Faced with possibly closing its doors only a few months ago, Holy Cross Academy took a major step Tuesday to keep the only Roman Catholic high school in Burlington County open.
The Trenton Diocese and school officials signed a 20-year lease to transfer the sprawling, 94-acre campus on Route 130 in Delran to a new board that will operate Holy Cross as an independent Catholic school beginning July 1. The school has educated high school students for more than 60 years.
"It's been a lot of hard work by a lot of people to get it to this," said Pete Sciortino, a member of the founding board of Holy Cross 2.0, which will operate the new school. "This is the final hurdle."
Sciortino, 48, of Mount Laurel, a 1988 graduate of Holy Cross, is part of a five-member group of experts who rallied to develop a plan to save their alma mater after Bishop David M. O'Connell announced that the diocese was pulling its annual $500,000 subsidy to the school. O'Connell gave his blessing to allow the alumni board, composed of business and academic leaders to take over the school.
The board has a commitment for about $500,000 toward its fund-raising campaign and hopes to secure an additional $250,000 by July, officials say. The school has a $4 million annual budget, with tuition generating about 90 percent of that. The board set up two nonprofits to handle finances, one for day-to-day operations and another, the Lancer Fund, as the fund-raising arm. It also plans to create an endowment.
"We are on target," Sciortino said.
Tuition for the coming year will remain at $10,600 for incoming freshmen who attend the school for four years, officials say.
Currently, Holy Cross enrolls nearly 400 students in ninth through 12th grade. During its heyday, it had as many as 1,600 students who filled the 160,000-square-foot school and its 40 classrooms. The school has graduated more than 16,000 students since it opened in 1957.
The new school will be known as Holy Cross, although its legal name will be the Holy Cross Preparatory Academy, officials say. There will be a new principal and possibly changes in the classroom. The 22-member teaching staff and administrators must reapply for their positions. The terms of employment for teachers could change, but board members have said salaries and benefits would be competitive. The school has 40 employees.

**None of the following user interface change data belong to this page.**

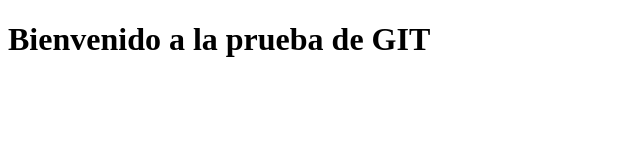
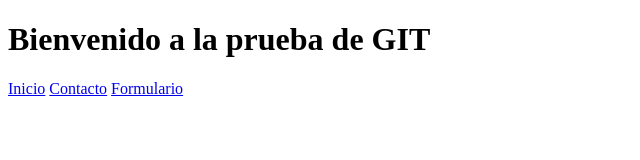
Before and after one commit to valdehitavictor/Primeraweb, a plain HTML site: page index.html in a window 1280 px wide. Shown: the whole page, without its empty margins (0-640 px from the left). Drawn offline with Linux system fonts and the light colour scheme.

Commit message:
segundaprueba

```diff
--- a/index.html
+++ b/index.html
@@ -8,5 +8,13 @@
 </head>
 <body>
 <h1>Bienvenido a la prueba de GIT</h1>
+<nav>
+    <a href="#">Inicio</a>
+    <a href="#">Contacto</a>
+    <a href="#">Formulario</a>
+</nav>
+<main>
+
+</main>
 </body>
 </html>
```
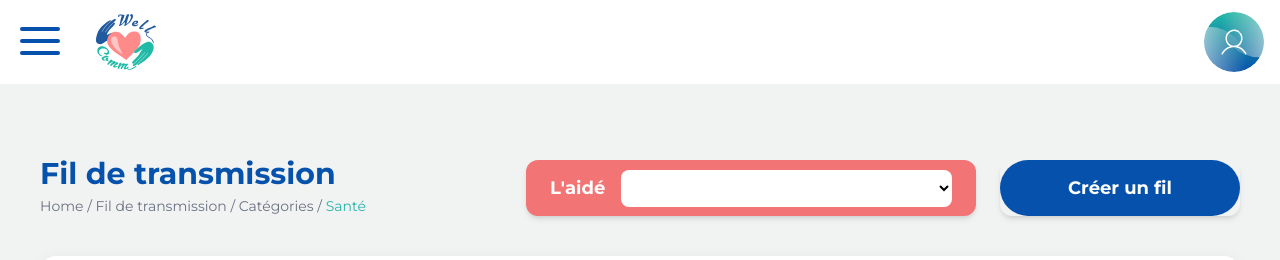
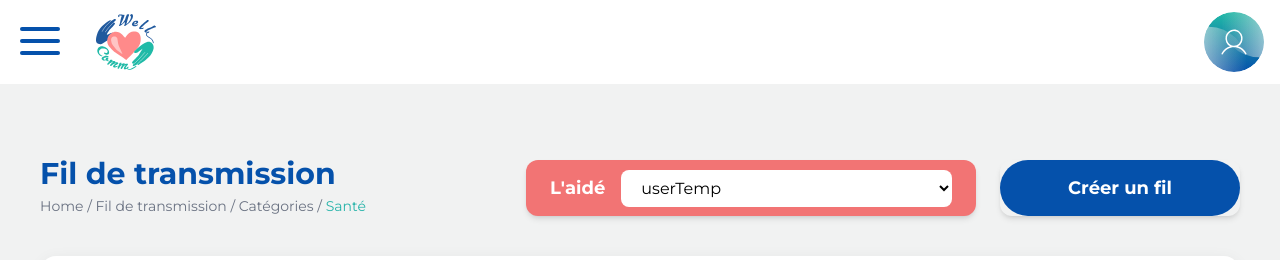
Before and after one commit to TheGamerFarmer/Well-Comm, a Next.js app in the folder site-web/: page /fil in a window 1280 px wide. Shown: the top 260 px of the page. Built offline with nearby package versions, Linux system fonts and the light colour scheme.

Commit message:
correction ortographe

```diff
--- a/site-web/app/fil/page.tsx
+++ b/site-web/app/fil/page.tsx
@@ -9,7 +9,7 @@ export default function FilDeTransmission() {
     const [activeCategory, setActiveCategory] = useState("Santé");
     const [searchQuery, setSearchQuery] = useState("");
 
-    const aideNom = "";
+    const aideNom = "userTemp";
     const archiveCount = 0;
     const channels = [];
 
@@ -24,14 +24,14 @@ export default function FilDeTransmission() {
                 </div>
 
                 <div className="flex flex-col sm:flex-row items-center gap-6 w-full lg:w-auto">
-                    <div className="bg-[#f27474] text-white px-6 py-3 rounded-xl flex items-center gap-4 shadow-md h-[56px] w-full sm:w-[450px]">
-                        <span className="font-bold text-lg whitespace-nowrap">L'aidé</span>
+                    <div className="bg-[#f27474] text-white px-6 py-3 rounded-xl flex items-center gap-4 shadow-md h-14 w-full sm:w-[450px]">
+                        <span className="font-bold text-lg whitespace-nowrap">L&#39;aidé</span>
                         <select className="bg-white text-black rounded-lg px-4 py-2 outline-none flex-1 text-base font-medium cursor-pointer">
                             <option value="">{aideNom}</option>
                         </select>
                     </div>
 
-					<div className="w-full sm:w-[240px] [&_button]:w-full [&_button]:h-[56px] [&_button]:text-lg [&_button]:font-bold shadow-md rounded-xl overflow-hidden">
+					<div className="w-full sm:w-60 [&_button]:w-full [&_button]:h-14 [&_button]:text-lg [&_button]:font-bold shadow-md rounded-xl overflow-hidden">
 						<Button variant="primary">
 							Créer un fil
 						</Button>
```
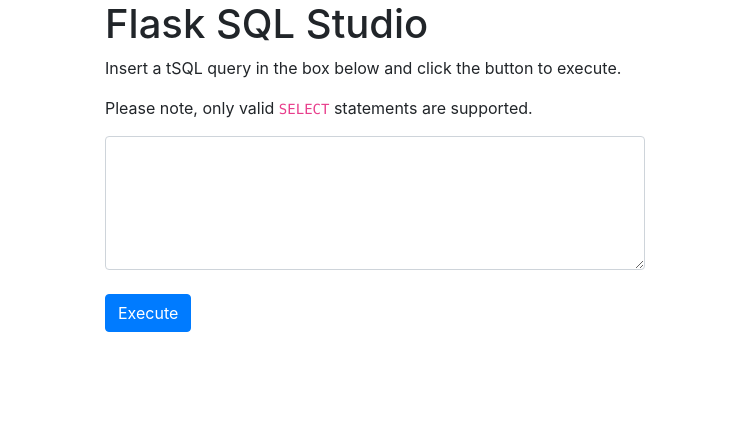
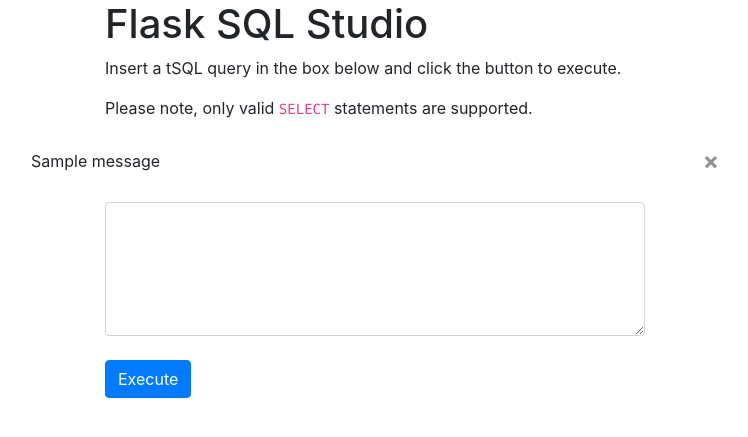
Before and after one commit to ZacharyMcGuire/flask-sql-studio, a Flask app: page / in a window 1280 px wide. Shown: the top 437 px of the page, without its empty margins (265-1013 px from the left). Run offline with Flask 2, Linux system fonts and the light colour scheme; one stand-in notice (Sample message) is shown; some libraries are stand-ins or nearby versions.

Commit message:
added error handling.

```diff
--- a/app.py
+++ b/app.py
@@ -1,9 +1,9 @@
 import os
 
 from flask import Flask
+from flask.helpers import flash
 from flask.templating import render_template
 import pandas as pd
-from werkzeug.utils import redirect
 
 from forms import QueryForm
 from db import engine
@@ -20,12 +20,16 @@ def index():
     form = QueryForm()
     if form.validate_on_submit():
         query = form.sql.data
-        df = pd.read_sql(query, engine)
-        return render_template(
+        try:
+            df = pd.read_sql(query, engine)
+        except Exception as e:
+            flash('{}'.format(e), 'alert-danger')
+        else:
+            return render_template(
                 'index.html',
-            form=form,
-            table=df.to_html(classes='table table-striped table-bordered',
-                             header='true', index=False, justify="left",
-                             show_dimensions=True)
-        )
+                form=form,
+                table=df.to_html(classes='table table-striped table-bordered',
+                                 header='true', index=False, justify="left",
+                                 show_dimensions=True)
+            )
     return render_template('index.html', form=form)
--- a/templates/index.html
+++ b/templates/index.html
@@ -7,6 +7,21 @@
     <p>Please note, only valid <code>SELECT</code> statements are supported.</p>
 </div>
 <div class="w-100"></div>
+{% with messages = get_flashed_messages(with_categories=true) %}
+{% if messages %}
+<div class="col-8">
+    {% for category, message in messages %}
+    <div class="alert {{ category }} alert-dismissible fade show" role="alert">
+        {{ message }}
+        <button type="button" class="close" data-dismiss="alert" aria-label="Close">
+            <span aria-hidden="true">&times;</span>
+        </button>
+    </div>
+    {% endfor %}
+</div>
+<div class="w-100"></div>
+{% endif %}
+{% endwith %}
 <div class="col-6">
     <form method="POST" action="/" class="query-box">
         {{ form.csrf_token }}
```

Curriculum changes will likely come later, but block scheduling, popular among students, will remain. There are also plans to convert antiquated classrooms into lecture-style layouts. The school hopes to eventually enroll about 500 students.